"The author leaves Laputa; is conveyed to Balnibarbi; arrives at the metropolis. A description of the metropolis, and the country adjoining. The author hospitably received by a great lord. His conversation with that lord."
Gulliver feels disrespected, because no one wants to talk about anything but math or music, and he can't compete with the Laputians in either field.
Also, he has become totally sick of the Laputians themselves and their dull conversation.
There is a lord in Laputa who has done many great things for the state, but he gets no respect, because he has no ear for music and no talent for math.
He and Gulliver bond, because they can talk sensibly to each other.
Gulliver asks this lord (Lord Munodi) to request to the King that Gulliver be let down in Lagado, the capital city.
The King agrees, and sends him down to the continent of Balnibarbi with Lord Munodi and some money.
Gulliver is relieved to be on firm ground again.
He is disappointed at the sight of Lagado, though: all of the people working there look hungry and unhappy.
Gulliver expresses his opinions of the poverty of Lagado to Lord Munodi, who suggests that they keep this conversation for a later time, when they are safely at Lord Munodi's own estates.
Lord Munodi's estates are beautiful, well-cultivated, and seem prosperous – totally the opposite of the other Balnibarbi lands.
Lord Munodi tells Gulliver that his estates (which look so great to Gulliver) bring frequent criticisms from other Laputians for mismanagement – he has left his orchards, fields, and home in the old model of his forefathers, while the rest of Balnibarbi has gone over to new ideas of farming.
The problem is, about 40 years before, some people from Balnibarbi went up to Laputa and came back filled with ideas for reform of everything – arts, science, all of it.
These guys found an academy in Lagado, filled with professors who promise all kinds of miracles – auto-ripening fruit, reduction of working hours, etc., etc.
Their plans have become total fads in all of the cities in the kingdom, but the problem is – all their calculations don't actually work.
So, these impractical men (Swift calls them "Projectors" (3.4.15)) have completely ruined the buildings and farmland of Balnibarbi with their farfetched ideas and equations.

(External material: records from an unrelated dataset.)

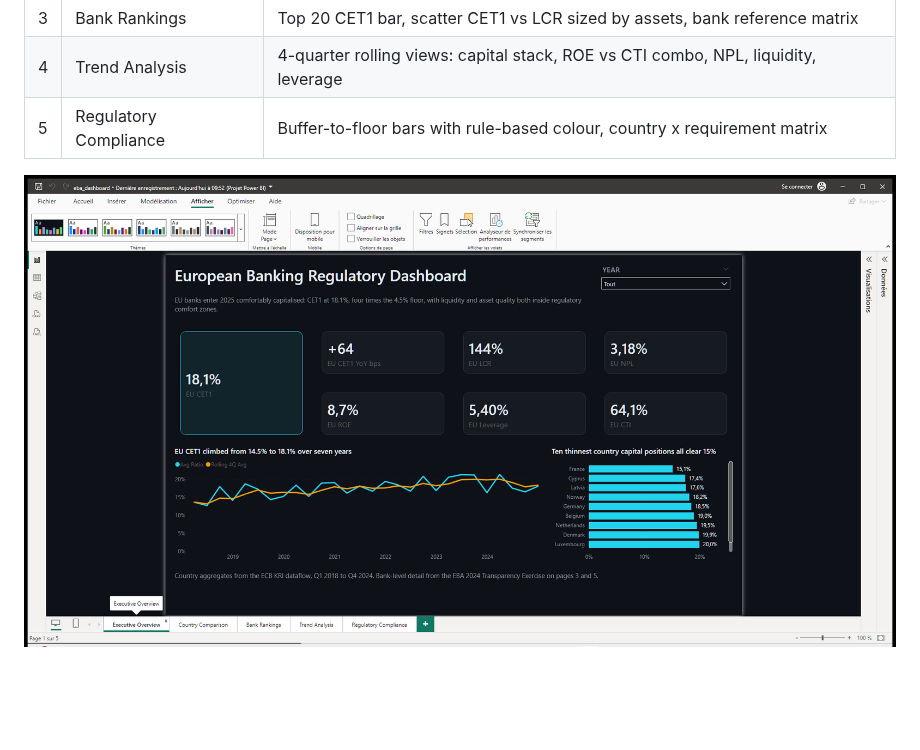
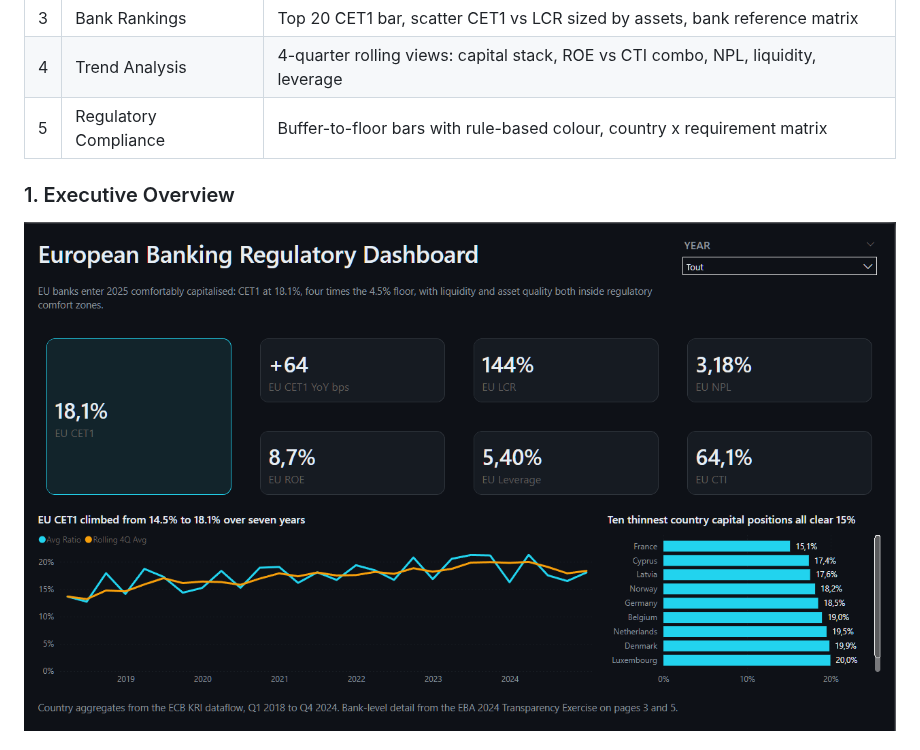
Before and after one commit to MasTristan/BankingStudyDashboardPowerBI, a Markdown page: README.md, the part around one of its changes. Drawn GitHub-style; pictures changed too: powerbi/screenshots/Executive Overview.png; blank space fills up the shorter version.

Commit message:
docs(readme): add full screenshot gallery, crop captures to report canvas

```diff
--- a/README.md
+++ b/README.md
@@ -196,4 +196,5 @@ DIM_BANK[COUNTRY_CODE]    -> DIM_COUNTRY[COUNTRY_CODE]    (many-to-one)
 | 4 | Trend Analysis | 4-quarter rolling views: capital stack, ROE vs CTI combo, NPL, liquidity, leverage |
 | 5 | Regulatory Compliance | Buffer-to-floor bars with rule-based colour, country x requirement matrix |
 
+### 1. Executive Overview
 ![Executive Overview](powerbi/screenshots/Executive%20Overview.png)
```
Also changed, not shown: other parts of README.md (+12 -0 lines), powerbi/screenshots/Bank Rankings.png, powerbi/screenshots/Country Comparison.png, powerbi/screenshots/Regulatory Compliance.png, powerbi/screenshots/Trend Analysis.png.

Lord Munodi promises to get Gulliver an invitation to Lagado's Royal Academy if he wants it, which Gulliver does.